## What is being asked
Scan the lines below for the string "Phase" and copy every one that has it.

## Materials provided

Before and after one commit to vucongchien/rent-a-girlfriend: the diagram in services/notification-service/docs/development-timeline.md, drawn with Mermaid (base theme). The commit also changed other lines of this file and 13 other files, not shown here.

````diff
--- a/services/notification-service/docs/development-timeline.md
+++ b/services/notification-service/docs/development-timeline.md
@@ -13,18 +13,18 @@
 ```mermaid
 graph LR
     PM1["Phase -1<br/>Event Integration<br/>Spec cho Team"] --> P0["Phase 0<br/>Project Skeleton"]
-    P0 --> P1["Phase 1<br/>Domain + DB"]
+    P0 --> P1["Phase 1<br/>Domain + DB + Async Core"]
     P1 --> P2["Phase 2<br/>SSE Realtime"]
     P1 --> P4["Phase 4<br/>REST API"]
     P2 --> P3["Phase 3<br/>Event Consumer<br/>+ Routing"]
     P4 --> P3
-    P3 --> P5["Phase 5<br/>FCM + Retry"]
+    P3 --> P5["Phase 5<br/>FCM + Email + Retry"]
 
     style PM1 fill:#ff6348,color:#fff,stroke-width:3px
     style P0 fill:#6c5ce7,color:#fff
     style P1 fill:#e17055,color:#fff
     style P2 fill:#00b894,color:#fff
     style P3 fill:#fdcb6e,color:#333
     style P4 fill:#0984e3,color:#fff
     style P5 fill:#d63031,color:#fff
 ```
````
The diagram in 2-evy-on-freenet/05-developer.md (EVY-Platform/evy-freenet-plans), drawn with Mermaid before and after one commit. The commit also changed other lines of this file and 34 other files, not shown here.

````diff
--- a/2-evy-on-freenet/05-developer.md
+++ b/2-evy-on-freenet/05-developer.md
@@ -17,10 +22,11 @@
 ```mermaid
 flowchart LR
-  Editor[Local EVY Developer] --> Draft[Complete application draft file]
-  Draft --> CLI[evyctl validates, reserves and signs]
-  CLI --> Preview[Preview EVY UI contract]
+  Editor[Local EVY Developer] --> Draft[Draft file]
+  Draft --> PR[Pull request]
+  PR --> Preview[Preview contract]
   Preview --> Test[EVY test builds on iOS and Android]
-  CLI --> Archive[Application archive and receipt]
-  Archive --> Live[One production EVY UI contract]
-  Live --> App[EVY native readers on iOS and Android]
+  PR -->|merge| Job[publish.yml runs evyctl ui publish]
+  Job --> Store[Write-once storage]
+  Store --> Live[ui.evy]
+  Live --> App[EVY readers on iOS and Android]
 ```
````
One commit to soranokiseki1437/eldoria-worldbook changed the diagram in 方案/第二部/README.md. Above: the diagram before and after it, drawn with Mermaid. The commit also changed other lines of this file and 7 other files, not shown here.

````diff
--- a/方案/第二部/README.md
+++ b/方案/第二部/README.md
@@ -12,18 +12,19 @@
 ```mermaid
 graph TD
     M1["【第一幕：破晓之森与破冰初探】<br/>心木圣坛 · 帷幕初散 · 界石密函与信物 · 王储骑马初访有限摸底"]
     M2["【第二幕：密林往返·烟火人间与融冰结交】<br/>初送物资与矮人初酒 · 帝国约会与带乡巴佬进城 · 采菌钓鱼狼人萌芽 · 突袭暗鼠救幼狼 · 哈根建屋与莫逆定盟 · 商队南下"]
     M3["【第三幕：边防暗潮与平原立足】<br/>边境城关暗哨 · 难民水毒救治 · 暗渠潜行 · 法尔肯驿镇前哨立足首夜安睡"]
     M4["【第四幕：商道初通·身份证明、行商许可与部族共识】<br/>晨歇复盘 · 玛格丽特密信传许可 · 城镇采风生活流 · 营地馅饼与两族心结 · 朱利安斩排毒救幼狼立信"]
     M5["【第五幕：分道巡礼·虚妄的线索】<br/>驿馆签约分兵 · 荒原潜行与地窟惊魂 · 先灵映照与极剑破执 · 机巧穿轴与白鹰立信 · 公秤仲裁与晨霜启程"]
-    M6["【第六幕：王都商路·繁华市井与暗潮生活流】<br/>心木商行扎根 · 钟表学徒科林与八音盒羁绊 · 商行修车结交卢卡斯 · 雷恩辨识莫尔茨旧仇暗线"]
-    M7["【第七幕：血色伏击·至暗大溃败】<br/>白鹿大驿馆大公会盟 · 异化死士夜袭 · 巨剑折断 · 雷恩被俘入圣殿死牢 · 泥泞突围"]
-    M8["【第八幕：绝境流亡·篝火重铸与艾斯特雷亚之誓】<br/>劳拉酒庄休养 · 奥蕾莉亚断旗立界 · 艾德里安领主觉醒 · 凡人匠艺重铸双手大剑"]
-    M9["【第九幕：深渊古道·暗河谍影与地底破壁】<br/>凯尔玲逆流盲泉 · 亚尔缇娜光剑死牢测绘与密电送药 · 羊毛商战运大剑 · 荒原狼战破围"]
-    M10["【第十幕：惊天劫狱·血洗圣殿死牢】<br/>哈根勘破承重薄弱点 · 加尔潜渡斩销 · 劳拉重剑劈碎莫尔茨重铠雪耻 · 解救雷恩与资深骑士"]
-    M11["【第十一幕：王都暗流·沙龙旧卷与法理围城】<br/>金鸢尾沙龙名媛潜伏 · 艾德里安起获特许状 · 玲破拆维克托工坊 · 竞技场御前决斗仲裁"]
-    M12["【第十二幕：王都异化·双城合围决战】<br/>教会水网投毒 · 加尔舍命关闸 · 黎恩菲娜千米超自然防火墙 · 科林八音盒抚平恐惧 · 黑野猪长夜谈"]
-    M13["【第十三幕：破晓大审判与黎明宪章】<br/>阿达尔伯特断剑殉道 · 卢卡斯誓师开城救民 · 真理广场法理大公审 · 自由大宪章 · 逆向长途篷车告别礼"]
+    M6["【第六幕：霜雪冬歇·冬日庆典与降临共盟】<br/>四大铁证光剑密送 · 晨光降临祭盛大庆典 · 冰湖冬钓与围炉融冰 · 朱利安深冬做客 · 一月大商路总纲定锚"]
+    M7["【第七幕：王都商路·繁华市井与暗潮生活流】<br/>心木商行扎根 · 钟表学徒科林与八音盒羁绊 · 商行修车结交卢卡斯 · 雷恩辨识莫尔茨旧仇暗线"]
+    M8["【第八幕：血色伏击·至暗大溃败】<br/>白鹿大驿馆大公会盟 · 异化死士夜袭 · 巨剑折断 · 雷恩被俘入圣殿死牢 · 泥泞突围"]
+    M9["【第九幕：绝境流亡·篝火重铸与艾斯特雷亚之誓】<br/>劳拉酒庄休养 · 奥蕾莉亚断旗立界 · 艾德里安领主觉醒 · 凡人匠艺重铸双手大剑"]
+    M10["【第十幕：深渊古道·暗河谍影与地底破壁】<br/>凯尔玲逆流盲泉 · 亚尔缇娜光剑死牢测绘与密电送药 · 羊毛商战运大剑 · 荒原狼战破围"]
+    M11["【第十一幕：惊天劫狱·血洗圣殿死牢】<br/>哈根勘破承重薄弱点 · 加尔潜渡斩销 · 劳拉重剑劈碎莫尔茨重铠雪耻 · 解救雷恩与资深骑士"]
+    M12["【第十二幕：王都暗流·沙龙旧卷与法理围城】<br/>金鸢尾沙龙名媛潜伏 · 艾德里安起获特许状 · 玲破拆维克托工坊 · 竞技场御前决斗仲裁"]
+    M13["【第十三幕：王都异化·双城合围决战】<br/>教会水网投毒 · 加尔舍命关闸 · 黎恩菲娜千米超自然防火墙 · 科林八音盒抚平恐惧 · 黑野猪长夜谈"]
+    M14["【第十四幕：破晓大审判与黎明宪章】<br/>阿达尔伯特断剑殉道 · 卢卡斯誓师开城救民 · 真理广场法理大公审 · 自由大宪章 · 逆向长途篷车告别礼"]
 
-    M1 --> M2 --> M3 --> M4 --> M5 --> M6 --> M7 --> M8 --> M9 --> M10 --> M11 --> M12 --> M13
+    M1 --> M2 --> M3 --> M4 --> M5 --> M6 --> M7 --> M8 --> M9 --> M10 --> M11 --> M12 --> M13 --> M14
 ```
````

## Output of the exercise
     PM1["Phase -1<br/>Event Integration<br/>Spec cho Team"] --> P0["Phase 0<br/>Project Skeleton"]
-    P0 --> P1["Phase 1<br/>Domain + DB"]
+    P0 --> P1["Phase 1<br/>Domain + DB + Async Core"]
     P1 --> P2["Phase 2<br/>SSE Realtime"]
     P1 --> P4["Phase 4<br/>REST API"]
     P2 --> P3["Phase 3<br/>Event Consumer<br/>+ Routing"]
-    P3 --> P5["Phase 5<br/>FCM + Retry"]
+    P3 --> P5["Phase 5<br/>FCM + Email + Retry"]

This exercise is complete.